Former Alderman-at-Large Jack Connolly feels this sorrow acutely. Connolly and Kenney grew up a short walk from Davis Square, on Pearson Road and Bromfield Road, respectively. They were childhood friends and both attended Saint Clement High School. Connolly remembers the day Kenney’s death was announced over the school’s loudspeaker.

“February of ’69, my senior year,” Connolly said. “He graduated in May of ’68. He signed up for the Marines, went to basic training, and went to Vietnam for a short period of time. He was killed on patrol.”

Connolly recalled the cultural turbulence surrounding the Vietnam conflict. “The country was coming apart at the seams,” he said. The former alderman himself was exempt from service due to an earlier surgery, but he knew many who served, as well as many who were conflicted. Connolly’s father, a World War II veteran, told him that for Vietnam, the government was “only drafting city guys, urban kids.”

Kenney was “kind of a tough guy, very opinionated,” Connolly said. He chuckled when I asked if Kenney would have liked watching a mime in Davis Square. “He was more familiar with the wiseguys and the characters from Winter Hill and Ball Square. … None of us were strangers to the fact that there were loan sharks and bookies.”

For the past several years, Connolly has been advocating to have this group of three statues moved to a park dedicated to Kenney, a few blocks down Highland Ave. He feels the park and the statue go together and hopes to bring art to the park to honor his friend’s memory.



One of the reasons I was interested in learning more about the statues is their preservation. Over the years I have continued to spot and report vandalism. Last October, someone stuck a home-printed sticker on Mr. Mosho’s back and I removed it with a credit card. As I did, I noticed cracks and holes in the cement.

Tyler remembers an elected official warning him about vandalism when the statues were installed. “You don’t know our kids in Davis Square,” he remembers the official saying. “They won’t last a month. They’ll be beat up.”

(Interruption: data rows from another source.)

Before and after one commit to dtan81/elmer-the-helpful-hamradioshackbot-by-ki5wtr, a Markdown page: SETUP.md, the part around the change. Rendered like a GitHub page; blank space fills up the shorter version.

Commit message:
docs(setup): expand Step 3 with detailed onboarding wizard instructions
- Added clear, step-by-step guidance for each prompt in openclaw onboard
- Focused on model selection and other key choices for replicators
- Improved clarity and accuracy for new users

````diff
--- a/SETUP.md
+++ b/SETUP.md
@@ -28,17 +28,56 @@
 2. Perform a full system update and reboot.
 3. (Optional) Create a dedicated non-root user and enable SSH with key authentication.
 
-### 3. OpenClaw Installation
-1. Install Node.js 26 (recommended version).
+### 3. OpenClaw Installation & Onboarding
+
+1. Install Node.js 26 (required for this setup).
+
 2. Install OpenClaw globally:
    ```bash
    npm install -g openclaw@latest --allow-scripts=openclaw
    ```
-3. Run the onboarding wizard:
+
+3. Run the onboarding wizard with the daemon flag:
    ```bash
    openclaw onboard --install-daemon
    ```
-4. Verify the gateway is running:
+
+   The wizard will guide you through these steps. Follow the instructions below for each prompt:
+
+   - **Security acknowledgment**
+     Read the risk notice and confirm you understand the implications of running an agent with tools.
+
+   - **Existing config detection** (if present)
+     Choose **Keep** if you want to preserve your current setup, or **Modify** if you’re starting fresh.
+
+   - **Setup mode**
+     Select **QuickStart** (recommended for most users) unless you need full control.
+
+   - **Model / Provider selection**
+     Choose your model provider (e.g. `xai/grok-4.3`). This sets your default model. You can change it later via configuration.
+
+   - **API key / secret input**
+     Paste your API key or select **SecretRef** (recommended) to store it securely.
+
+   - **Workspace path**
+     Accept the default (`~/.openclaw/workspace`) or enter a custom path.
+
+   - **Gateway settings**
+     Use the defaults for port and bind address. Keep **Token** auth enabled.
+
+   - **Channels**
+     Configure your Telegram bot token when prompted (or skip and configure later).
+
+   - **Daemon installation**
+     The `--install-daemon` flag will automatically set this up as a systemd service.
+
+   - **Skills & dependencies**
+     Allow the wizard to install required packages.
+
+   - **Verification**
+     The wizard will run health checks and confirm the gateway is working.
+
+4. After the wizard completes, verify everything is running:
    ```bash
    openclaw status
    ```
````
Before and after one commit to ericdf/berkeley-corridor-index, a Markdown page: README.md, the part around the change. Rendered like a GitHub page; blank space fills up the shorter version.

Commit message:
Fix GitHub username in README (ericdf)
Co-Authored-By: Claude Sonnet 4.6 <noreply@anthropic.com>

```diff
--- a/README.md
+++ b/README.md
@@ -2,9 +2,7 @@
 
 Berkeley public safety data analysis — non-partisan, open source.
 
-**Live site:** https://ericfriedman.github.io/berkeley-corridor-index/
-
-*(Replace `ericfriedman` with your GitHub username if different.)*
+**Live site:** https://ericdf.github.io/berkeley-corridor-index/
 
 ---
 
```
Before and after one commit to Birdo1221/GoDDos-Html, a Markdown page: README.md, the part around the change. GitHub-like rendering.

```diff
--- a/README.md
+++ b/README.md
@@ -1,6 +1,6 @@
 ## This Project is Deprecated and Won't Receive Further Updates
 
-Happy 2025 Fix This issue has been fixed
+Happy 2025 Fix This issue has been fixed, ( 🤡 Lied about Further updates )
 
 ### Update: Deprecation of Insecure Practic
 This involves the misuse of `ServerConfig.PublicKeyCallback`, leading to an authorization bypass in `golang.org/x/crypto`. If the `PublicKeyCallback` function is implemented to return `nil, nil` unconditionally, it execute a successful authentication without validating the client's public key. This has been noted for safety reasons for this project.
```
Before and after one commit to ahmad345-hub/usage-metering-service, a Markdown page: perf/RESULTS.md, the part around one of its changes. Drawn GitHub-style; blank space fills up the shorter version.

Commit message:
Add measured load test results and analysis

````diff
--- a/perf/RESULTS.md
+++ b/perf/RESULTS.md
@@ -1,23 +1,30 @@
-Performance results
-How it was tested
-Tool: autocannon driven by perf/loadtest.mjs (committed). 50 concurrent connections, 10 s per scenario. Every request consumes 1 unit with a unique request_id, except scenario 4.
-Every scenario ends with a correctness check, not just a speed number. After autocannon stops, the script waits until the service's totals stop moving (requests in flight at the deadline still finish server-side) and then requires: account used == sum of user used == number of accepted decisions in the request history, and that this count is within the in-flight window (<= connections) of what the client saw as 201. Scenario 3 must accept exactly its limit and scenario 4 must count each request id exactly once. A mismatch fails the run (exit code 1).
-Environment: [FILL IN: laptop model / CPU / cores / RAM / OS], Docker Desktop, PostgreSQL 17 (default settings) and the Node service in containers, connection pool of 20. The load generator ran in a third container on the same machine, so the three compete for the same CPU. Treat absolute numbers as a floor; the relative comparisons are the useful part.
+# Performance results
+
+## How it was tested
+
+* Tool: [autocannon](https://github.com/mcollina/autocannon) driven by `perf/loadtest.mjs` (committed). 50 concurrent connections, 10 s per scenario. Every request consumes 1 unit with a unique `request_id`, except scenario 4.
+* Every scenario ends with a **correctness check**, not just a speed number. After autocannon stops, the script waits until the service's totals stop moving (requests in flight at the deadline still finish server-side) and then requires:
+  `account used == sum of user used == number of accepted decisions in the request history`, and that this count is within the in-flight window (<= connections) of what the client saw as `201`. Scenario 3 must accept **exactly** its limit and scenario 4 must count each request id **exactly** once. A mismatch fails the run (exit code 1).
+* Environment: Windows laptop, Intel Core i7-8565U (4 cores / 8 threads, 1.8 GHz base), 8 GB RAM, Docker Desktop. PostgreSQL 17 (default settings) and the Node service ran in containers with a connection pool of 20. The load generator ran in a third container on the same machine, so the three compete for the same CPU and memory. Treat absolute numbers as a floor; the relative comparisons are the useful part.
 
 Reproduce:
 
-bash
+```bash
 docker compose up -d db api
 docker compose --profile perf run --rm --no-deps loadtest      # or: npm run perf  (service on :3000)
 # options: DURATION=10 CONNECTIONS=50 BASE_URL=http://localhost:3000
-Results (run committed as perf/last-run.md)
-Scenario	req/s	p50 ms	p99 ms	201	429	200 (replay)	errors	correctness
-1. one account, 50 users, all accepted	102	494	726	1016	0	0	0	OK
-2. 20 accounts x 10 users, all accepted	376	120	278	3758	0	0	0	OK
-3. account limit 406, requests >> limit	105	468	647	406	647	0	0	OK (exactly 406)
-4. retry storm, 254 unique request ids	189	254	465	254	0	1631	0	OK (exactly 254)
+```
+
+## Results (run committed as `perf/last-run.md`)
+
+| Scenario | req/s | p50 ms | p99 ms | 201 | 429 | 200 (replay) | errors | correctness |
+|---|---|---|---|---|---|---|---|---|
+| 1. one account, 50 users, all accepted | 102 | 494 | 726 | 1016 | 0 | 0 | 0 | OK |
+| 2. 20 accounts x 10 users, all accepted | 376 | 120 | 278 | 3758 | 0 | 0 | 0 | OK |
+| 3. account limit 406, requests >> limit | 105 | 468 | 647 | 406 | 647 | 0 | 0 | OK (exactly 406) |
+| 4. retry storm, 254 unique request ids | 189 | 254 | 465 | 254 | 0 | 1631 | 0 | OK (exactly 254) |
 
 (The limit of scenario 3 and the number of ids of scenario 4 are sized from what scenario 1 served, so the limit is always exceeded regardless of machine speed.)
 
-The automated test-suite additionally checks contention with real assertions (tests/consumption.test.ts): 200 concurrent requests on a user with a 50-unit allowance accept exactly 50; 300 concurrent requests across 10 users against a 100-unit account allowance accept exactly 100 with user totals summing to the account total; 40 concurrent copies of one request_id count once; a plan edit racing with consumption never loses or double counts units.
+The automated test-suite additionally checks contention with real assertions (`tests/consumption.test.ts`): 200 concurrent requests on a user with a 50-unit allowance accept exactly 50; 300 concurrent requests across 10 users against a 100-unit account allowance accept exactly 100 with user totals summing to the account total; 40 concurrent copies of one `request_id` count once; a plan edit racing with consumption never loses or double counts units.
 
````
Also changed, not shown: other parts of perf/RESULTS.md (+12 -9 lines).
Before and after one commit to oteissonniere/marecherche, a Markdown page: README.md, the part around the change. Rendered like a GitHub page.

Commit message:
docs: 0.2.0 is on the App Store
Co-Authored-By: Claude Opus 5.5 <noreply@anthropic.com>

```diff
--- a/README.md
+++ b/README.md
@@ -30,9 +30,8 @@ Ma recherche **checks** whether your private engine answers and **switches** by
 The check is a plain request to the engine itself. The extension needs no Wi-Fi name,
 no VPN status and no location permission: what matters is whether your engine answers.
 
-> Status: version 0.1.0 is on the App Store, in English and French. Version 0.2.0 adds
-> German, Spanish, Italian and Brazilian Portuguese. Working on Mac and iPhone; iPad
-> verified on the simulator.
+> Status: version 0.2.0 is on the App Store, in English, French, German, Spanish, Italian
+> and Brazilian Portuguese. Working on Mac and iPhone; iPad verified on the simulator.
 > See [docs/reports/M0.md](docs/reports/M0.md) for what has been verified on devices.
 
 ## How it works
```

The statues are cast in fondu cement, a strong material that Tyler once boasted was “fracture-proof.” Nevertheless, they have weathered damage through the years. The original cast-cement faces were damaged and were replaced by cast-bronze “masks” in 1996. The new faces look out of place to many, and some in online forums and around town have disparagingly dubbed them “death masks” or “black face.” A few years ago, the mime was cracked down to the aluminum armature inside, and the city asked Tyler to fix it (Tyler said he thought the damage was due to a snowblower or other snow removal vehicle; also, it’s worth noting the mime is the most climbable figure, and I have seen people standing on it in a way that would stress concrete in the area that sustained damage). People have marked on the statues with chalk, paint, stickers. Usually the vandalism can be removed, but some marks remain.

I got in touch with former Mayor Brune to ask about the statues. He had been concerned about longevity and preservation but was told they were temporary. “Not to the extent that they were going to take them down,” he recalled, “[but] they weren’t going to last a lifetime.”

The original call for artwork specified that the art had to last 100 years. In 1983, Tyler said he would be happy if they lasted just 20. Despite that run so far, Brune isn’t very optimistic about relevant preservation: “When they get in disrepair, some mayor’s gonna take them down, because they won’t even know who they are. … They’re only cast concrete, and they’re only people, they’re not notables.”

The building where the Fish Market once stood has been torn down, and now the neighborhood laments the loss of Johnny D’s. The Moshos are frozen in place, walking away from the business.

Change is inevitable. Even things cast in cement weren’t meant to last forever.

This article was produced in collaboration with the Boston Institute for Nonprofit Journalism and published in DigBoston.

Lynne is a Somerville native writing about community, neighborhood, and arts.

Share this BINJ piece

Leave a Reply

Your email address will not be published. Required fields are marked *

This site uses Akismet to reduce spam. Learn how your comment data is processed.